Work order: Aim for an exact copy of the listing, without any images.

------------------------------------------------------------------------

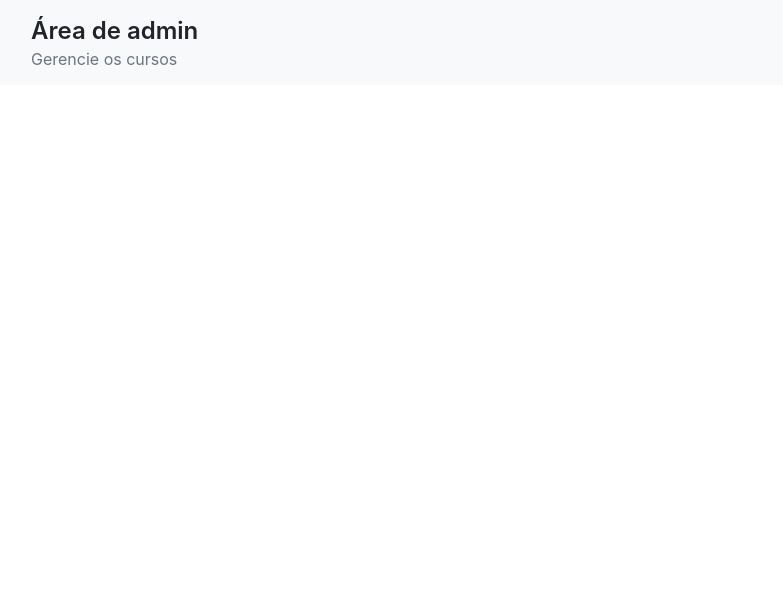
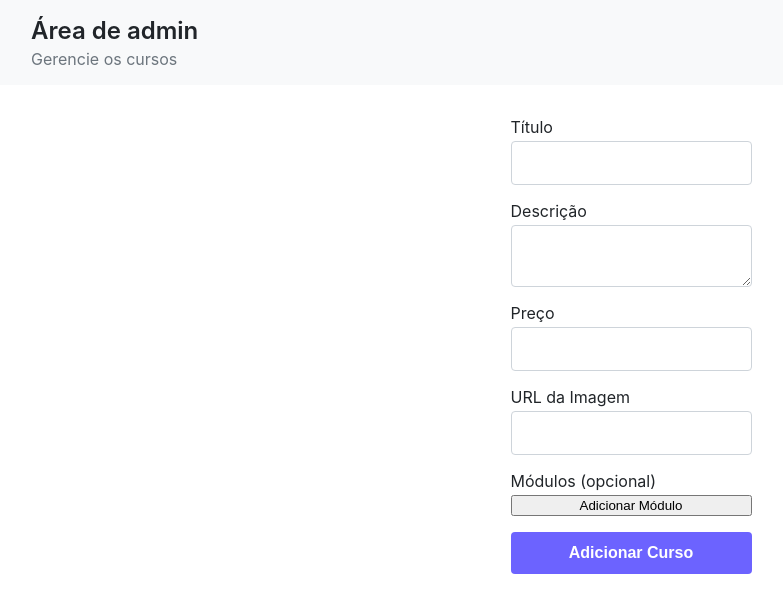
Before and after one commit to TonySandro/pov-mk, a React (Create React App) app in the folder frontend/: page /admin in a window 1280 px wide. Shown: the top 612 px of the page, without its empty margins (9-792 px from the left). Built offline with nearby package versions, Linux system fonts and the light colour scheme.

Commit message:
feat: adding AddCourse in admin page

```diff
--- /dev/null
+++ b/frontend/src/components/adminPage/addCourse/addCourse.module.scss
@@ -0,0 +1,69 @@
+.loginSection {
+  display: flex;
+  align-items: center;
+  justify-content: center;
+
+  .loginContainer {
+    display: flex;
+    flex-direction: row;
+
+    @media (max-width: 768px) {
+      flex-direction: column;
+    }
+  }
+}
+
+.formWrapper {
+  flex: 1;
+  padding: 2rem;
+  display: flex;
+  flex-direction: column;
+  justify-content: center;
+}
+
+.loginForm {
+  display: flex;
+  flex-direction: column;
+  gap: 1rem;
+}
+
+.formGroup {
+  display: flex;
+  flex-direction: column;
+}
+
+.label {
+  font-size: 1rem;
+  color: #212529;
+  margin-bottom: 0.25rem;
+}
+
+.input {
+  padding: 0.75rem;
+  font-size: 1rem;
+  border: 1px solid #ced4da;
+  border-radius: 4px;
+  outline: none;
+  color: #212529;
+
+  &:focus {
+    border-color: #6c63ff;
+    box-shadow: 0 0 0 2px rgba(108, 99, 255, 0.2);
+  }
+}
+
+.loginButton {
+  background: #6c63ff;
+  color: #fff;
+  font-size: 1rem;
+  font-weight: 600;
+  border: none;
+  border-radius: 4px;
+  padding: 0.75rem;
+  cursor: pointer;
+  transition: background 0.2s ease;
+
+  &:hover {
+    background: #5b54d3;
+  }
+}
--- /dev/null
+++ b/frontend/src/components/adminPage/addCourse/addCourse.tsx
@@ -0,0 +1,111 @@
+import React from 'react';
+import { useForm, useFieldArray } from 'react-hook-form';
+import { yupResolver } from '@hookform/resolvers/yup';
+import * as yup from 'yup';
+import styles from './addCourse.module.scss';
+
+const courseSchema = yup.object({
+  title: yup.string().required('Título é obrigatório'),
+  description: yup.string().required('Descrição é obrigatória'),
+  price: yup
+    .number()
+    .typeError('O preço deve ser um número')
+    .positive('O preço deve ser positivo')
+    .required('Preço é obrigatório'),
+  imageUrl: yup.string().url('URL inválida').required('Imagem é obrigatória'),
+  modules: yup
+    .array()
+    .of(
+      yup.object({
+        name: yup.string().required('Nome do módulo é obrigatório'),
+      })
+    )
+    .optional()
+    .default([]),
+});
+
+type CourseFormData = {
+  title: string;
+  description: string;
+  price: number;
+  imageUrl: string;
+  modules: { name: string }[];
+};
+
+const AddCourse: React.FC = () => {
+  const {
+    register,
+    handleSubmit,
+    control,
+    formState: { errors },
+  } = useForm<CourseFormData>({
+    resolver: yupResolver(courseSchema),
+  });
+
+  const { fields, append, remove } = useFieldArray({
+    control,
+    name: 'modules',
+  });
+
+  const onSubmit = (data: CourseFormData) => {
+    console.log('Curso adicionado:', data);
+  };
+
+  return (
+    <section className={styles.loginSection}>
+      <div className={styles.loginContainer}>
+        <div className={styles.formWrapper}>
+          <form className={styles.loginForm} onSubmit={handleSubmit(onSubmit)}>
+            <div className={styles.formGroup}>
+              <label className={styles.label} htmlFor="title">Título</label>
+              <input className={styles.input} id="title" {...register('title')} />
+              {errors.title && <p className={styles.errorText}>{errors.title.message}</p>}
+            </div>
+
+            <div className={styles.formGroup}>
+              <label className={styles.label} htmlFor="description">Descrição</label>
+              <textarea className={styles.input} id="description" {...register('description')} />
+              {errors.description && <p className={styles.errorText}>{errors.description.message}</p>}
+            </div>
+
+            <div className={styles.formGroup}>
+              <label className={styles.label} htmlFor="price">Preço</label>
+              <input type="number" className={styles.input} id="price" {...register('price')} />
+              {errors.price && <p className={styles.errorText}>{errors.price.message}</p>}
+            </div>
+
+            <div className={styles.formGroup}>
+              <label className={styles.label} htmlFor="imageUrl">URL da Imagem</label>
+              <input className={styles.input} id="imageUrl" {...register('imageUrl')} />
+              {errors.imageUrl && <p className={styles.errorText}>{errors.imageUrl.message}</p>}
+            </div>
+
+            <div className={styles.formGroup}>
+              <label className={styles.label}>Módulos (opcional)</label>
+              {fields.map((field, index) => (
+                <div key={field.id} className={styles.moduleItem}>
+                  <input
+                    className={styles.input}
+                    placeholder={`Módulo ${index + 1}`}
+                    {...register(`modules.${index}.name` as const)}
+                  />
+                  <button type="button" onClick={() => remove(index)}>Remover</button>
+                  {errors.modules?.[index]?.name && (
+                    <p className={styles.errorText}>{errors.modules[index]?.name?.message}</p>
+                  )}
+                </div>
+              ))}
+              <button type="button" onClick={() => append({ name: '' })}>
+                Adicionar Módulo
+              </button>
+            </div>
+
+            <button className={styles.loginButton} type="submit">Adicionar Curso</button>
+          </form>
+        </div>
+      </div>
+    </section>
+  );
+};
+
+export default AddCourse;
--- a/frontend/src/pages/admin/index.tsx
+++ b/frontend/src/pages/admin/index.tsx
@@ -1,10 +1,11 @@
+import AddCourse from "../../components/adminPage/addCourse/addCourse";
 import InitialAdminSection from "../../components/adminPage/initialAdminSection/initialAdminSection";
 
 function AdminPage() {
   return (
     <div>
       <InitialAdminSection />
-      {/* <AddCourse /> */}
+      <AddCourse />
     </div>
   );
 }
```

------------------------------------------------------------------------

Task answer:
Before and after one commit to TonySandro/pov-mk, a React (Create React App) app in the folder frontend/: page /admin in a window 1280 px wide. Shown: the top 612 px of the page, without its empty margins (9-792 px from the left). Built offline with nearby package versions, Linux system fonts and the light colour scheme.

Commit message:
feat: adding AddCourse in admin page

```diff
--- /dev/null
+++ b/frontend/src/components/adminPage/addCourse/addCourse.module.scss
@@ -0,0 +1,69 @@
+.loginSection {
+  display: flex;
+  align-items: center;
+  justify-content: center;
+
+  .loginContainer {
+    display: flex;
+    flex-direction: row;
+
+    @media (max-width: 768px) {
+      flex-direction: column;
+    }
+  }
+}
+
+.formWrapper {
+  flex: 1;
+  padding: 2rem;
+  display: flex;
+  flex-direction: column;
+  justify-content: center;
+}
+
+.loginForm {
+  display: flex;
+  flex-direction: column;
+  gap: 1rem;
+}
+
+.formGroup {
+  display: flex;
+  flex-direction: column;
+}
+
+.label {
+  font-size: 1rem;
+  color: #212529;
+  margin-bottom: 0.25rem;
+}
+
+.input {
+  padding: 0.75rem;
+  font-size: 1rem;
+  border: 1px solid #ced4da;
+  border-radius: 4px;
+  outline: none;
+  color: #212529;
+
+  &:focus {
+    border-color: #6c63ff;
+    box-shadow: 0 0 0 2px rgba(108, 99, 255, 0.2);
+  }
+}
+
+.loginButton {
+  background: #6c63ff;
+  color: #fff;
+  font-size: 1rem;
+  font-weight: 600;
+  border: none;
+  border-radius: 4px;
+  padding: 0.75rem;
+  cursor: pointer;
+  transition: background 0.2s ease;
+
+  &:hover {
+    background: #5b54d3;
+  }
+}
--- /dev/null
+++ b/frontend/src/components/adminPage/addCourse/addCourse.tsx
@@ -0,0 +1,111 @@
+import React from 'react';
+import { useForm, useFieldArray } from 'react-hook-form';
+import { yupResolver } from '@hookform/resolvers/yup';
+import * as yup from 'yup';
+import styles from './addCourse.module.scss';
+
+const courseSchema = yup.object({
+  title: yup.string().required('Título é obrigatório'),
+  description: yup.string().required('Descrição é obrigatória'),
+  price: yup
+    .number()
+    .typeError('O preço deve ser um número')
+    .positive('O preço deve ser positivo')
+    .required('Preço é obrigatório'),
+  imageUrl: yup.string().url('URL inválida').required('Imagem é obrigatória'),
+  modules: yup
+    .array()
+    .of(
+      yup.object({
+        name: yup.string().required('Nome do módulo é obrigatório'),
+      })
+    )
+    .optional()
+    .default([]),
+});
+
+type CourseFormData = {
+  title: string;
+  description: string;
+  price: number;
+  imageUrl: string;
+  modules: { name: string }[];
+};
+
+const AddCourse: React.FC = () => {
+  const {
+    register,
+    handleSubmit,
+    control,
+    formState: { errors },
+  } = useForm<CourseFormData>({
+    resolver: yupResolver(courseSchema),
+  });
+
+  const { fields, append, remove } = useFieldArray({
+    control,
+    name: 'modules',
+  });
+
+  const onSubmit = (data: CourseFormData) => {
+    console.log('Curso adicionado:', data);
+  };
+
+  return (
+    <section className={styles.loginSection}>
+      <div className={styles.loginContainer}>
+        <div className={styles.formWrapper}>
+          <form className={styles.loginForm} onSubmit={handleSubmit(onSubmit)}>
+            <div className={styles.formGroup}>
+              <label className={styles.label} htmlFor="title">Título</label>
+              <input className={styles.input} id="title" {...register('title')} />
+              {errors.title && <p className={styles.errorText}>{errors.title.message}</p>}
+            </div>
+
+            <div className={styles.formGroup}>
+              <label className={styles.label} htmlFor="description">Descrição</label>
+              <textarea className={styles.input} id="description" {...register('description')} />
+              {errors.description && <p className={styles.errorText}>{errors.description.message}</p>}
+            </div>
+
+            <div className={styles.formGroup}>
+              <label className={styles.label} htmlFor="price">Preço</label>
+              <input type="number" className={styles.input} id="price" {...register('price')} />
+              {errors.price && <p className={styles.errorText}>{errors.price.message}</p>}
+            </div>
+
+            <div className={styles.formGroup}>
+              <label className={styles.label} htmlFor="imageUrl">URL da Imagem</label>
+              <input className={styles.input} id="imageUrl" {...register('imageUrl')} />
+              {errors.imageUrl && <p className={styles.errorText}>{errors.imageUrl.message}</p>}
+            </div>
+
+            <div className={styles.formGroup}>
+              <label className={styles.label}>Módulos (opcional)</label>
+              {fields.map((field, index) => (
+                <div key={field.id} className={styles.moduleItem}>
+                  <input
+                    className={styles.input}
+                    placeholder={`Módulo ${index + 1}`}
+                    {...register(`modules.${index}.name` as const)}
+                  />
+                  <button type="button" onClick={() => remove(index)}>Remover</button>
+                  {errors.modules?.[index]?.name && (
+                    <p className={styles.errorText}>{errors.modules[index]?.name?.message}</p>
+                  )}
+                </div>
+              ))}
+              <button type="button" onClick={() => append({ name: '' })}>
+                Adicionar Módulo
+              </button>
+            </div>
+
+            <button className={styles.loginButton} type="submit">Adicionar Curso</button>
+          </form>
+        </div>
+      </div>
+    </section>
+  );
+};
+
+export default AddCourse;
--- a/frontend/src/pages/admin/index.tsx
+++ b/frontend/src/pages/admin/index.tsx
@@ -1,10 +1,11 @@
+import AddCourse from "../../components/adminPage/addCourse/addCourse";
 import InitialAdminSection from "../../components/adminPage/initialAdminSection/initialAdminSection";
 
 function AdminPage() {
   return (
     <div>
       <InitialAdminSection />
-      {/* <AddCourse /> */}
+      <AddCourse />
     </div>
   );
 }
```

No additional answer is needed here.